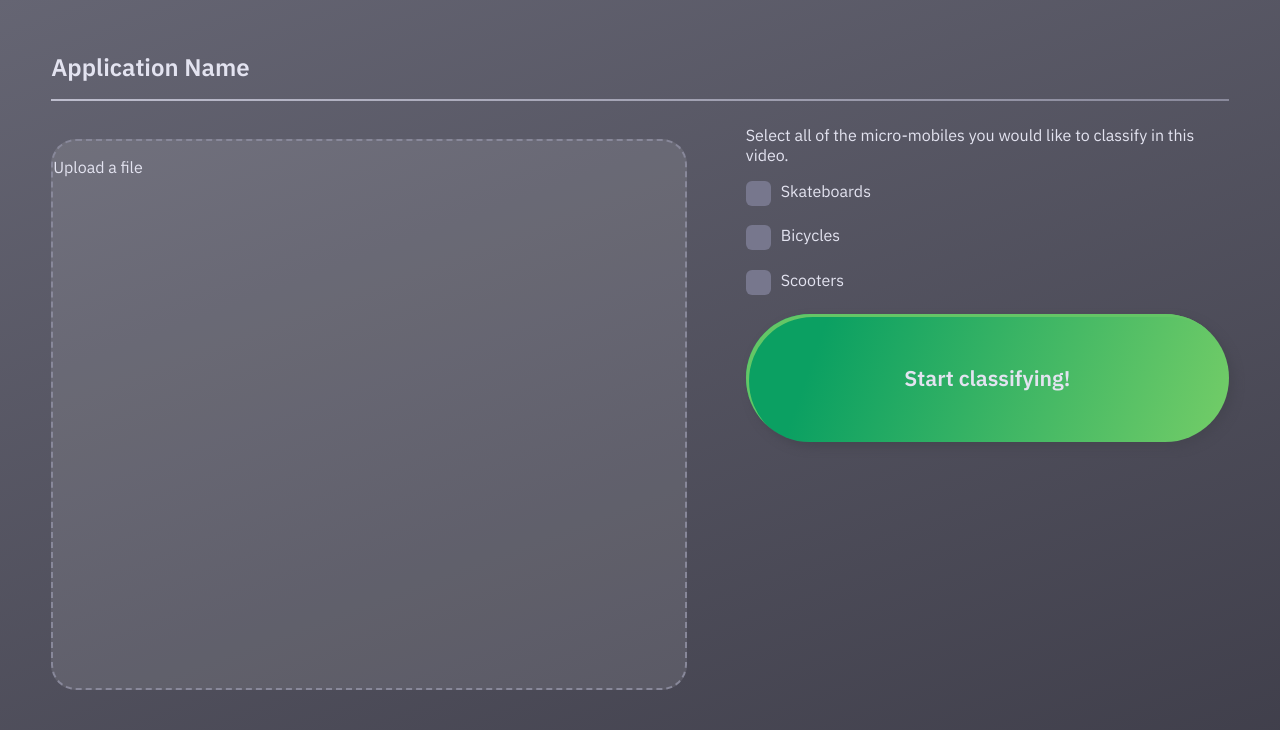
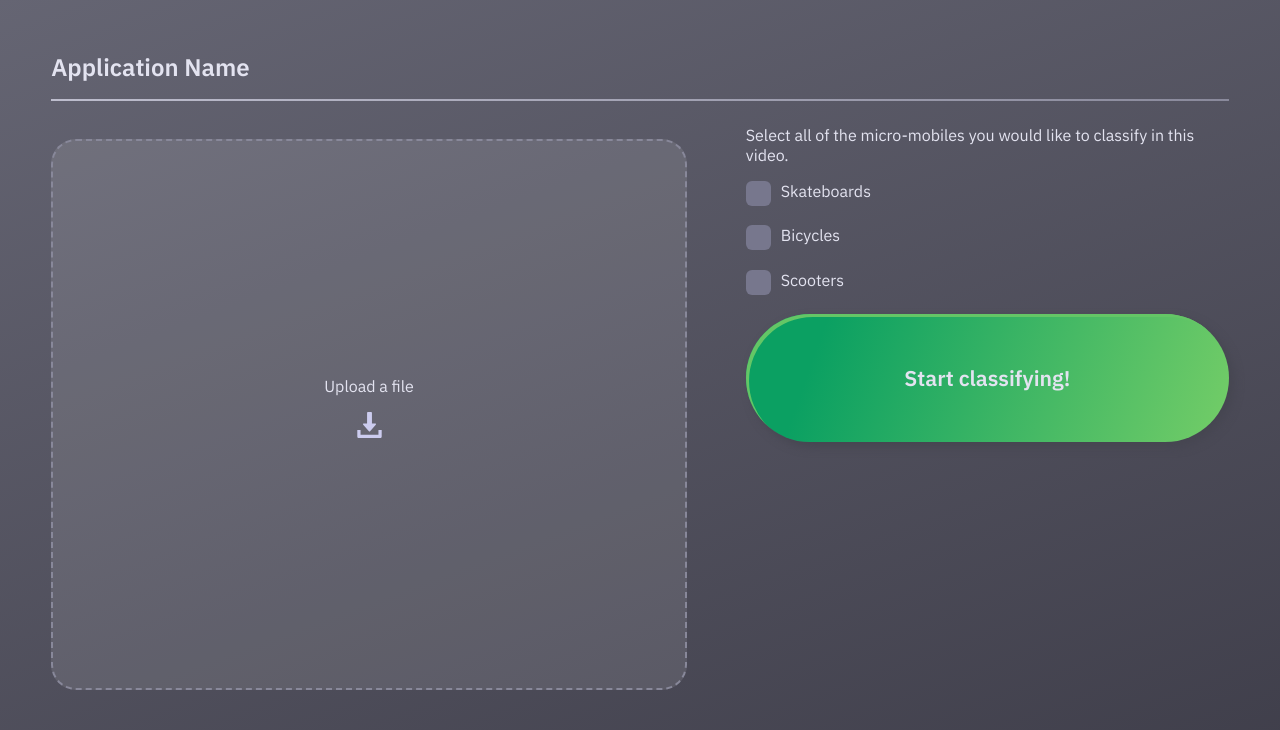
Before and after one commit to Capstone305/project-305, a Python web app: template src/templates/index.html in a window 1280 px wide. Shown: the top 730 px of the page. Run offline with Jinja, Linux system fonts and the light colour scheme; the template is opened without the code that fills it, so the values that code supplies are empty.

Commit message:
Styled file upload field.

```diff
--- a/src/css/style.css
+++ b/src/css/style.css
@@ -47,6 +47,13 @@ hr {
     background-color: rgba(255, 255, 255, 0.1);
     border: 2px dashed #88889A;
     border-radius: 25px;
+}
+
+.drag-upload div {
+    position: relative;
+    top: 40%;
+    width: 100%;
+    text-align: center;
 }
 
 .options {
@@ -126,3 +133,7 @@ hr {
     font-weight: 600;
     font-size: 16pt;
 }
+
+#upload-icon {
+    width: 25px;
+}
--- a/src/templates/index.html
+++ b/src/templates/index.html
@@ -15,7 +15,7 @@
             <span class="drag-upload">
                 <div>
                     <p>Upload a file</p>
-                    <!-- TODO: add upload icon -->
+                    <img src="../img/upload-icon.svg" alt="Upload icon" id="upload-icon"/>
                 </div>
             </span>
 
```
Also changed, not shown: src/img/upload-icon.svg (renamed from src/img/dl-button.svg).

WHAT IS BEING ASKED: Repeat the material above verbatim. Leave the pictures behind.

SOLUTION TO THE EXERCISE:
Before and after one commit to Capstone305/project-305, a Python web app: template src/templates/index.html in a window 1280 px wide. Shown: the top 730 px of the page. Run offline with Jinja, Linux system fonts and the light colour scheme; the template is opened without the code that fills it, so the values that code supplies are empty.

Commit message:
Styled file upload field.

```diff
--- a/src/css/style.css
+++ b/src/css/style.css
@@ -47,6 +47,13 @@ hr {
     background-color: rgba(255, 255, 255, 0.1);
     border: 2px dashed #88889A;
     border-radius: 25px;
+}
+
+.drag-upload div {
+    position: relative;
+    top: 40%;
+    width: 100%;
+    text-align: center;
 }
 
 .options {
@@ -126,3 +133,7 @@ hr {
     font-weight: 600;
     font-size: 16pt;
 }
+
+#upload-icon {
+    width: 25px;
+}
--- a/src/templates/index.html
+++ b/src/templates/index.html
@@ -15,7 +15,7 @@
             <span class="drag-upload">
                 <div>
                     <p>Upload a file</p>
-                    <!-- TODO: add upload icon -->
+                    <img src="../img/upload-icon.svg" alt="Upload icon" id="upload-icon"/>
                 </div>
             </span>
 
```
Also changed, not shown: src/img/upload-icon.svg (renamed from src/img/dl-button.svg).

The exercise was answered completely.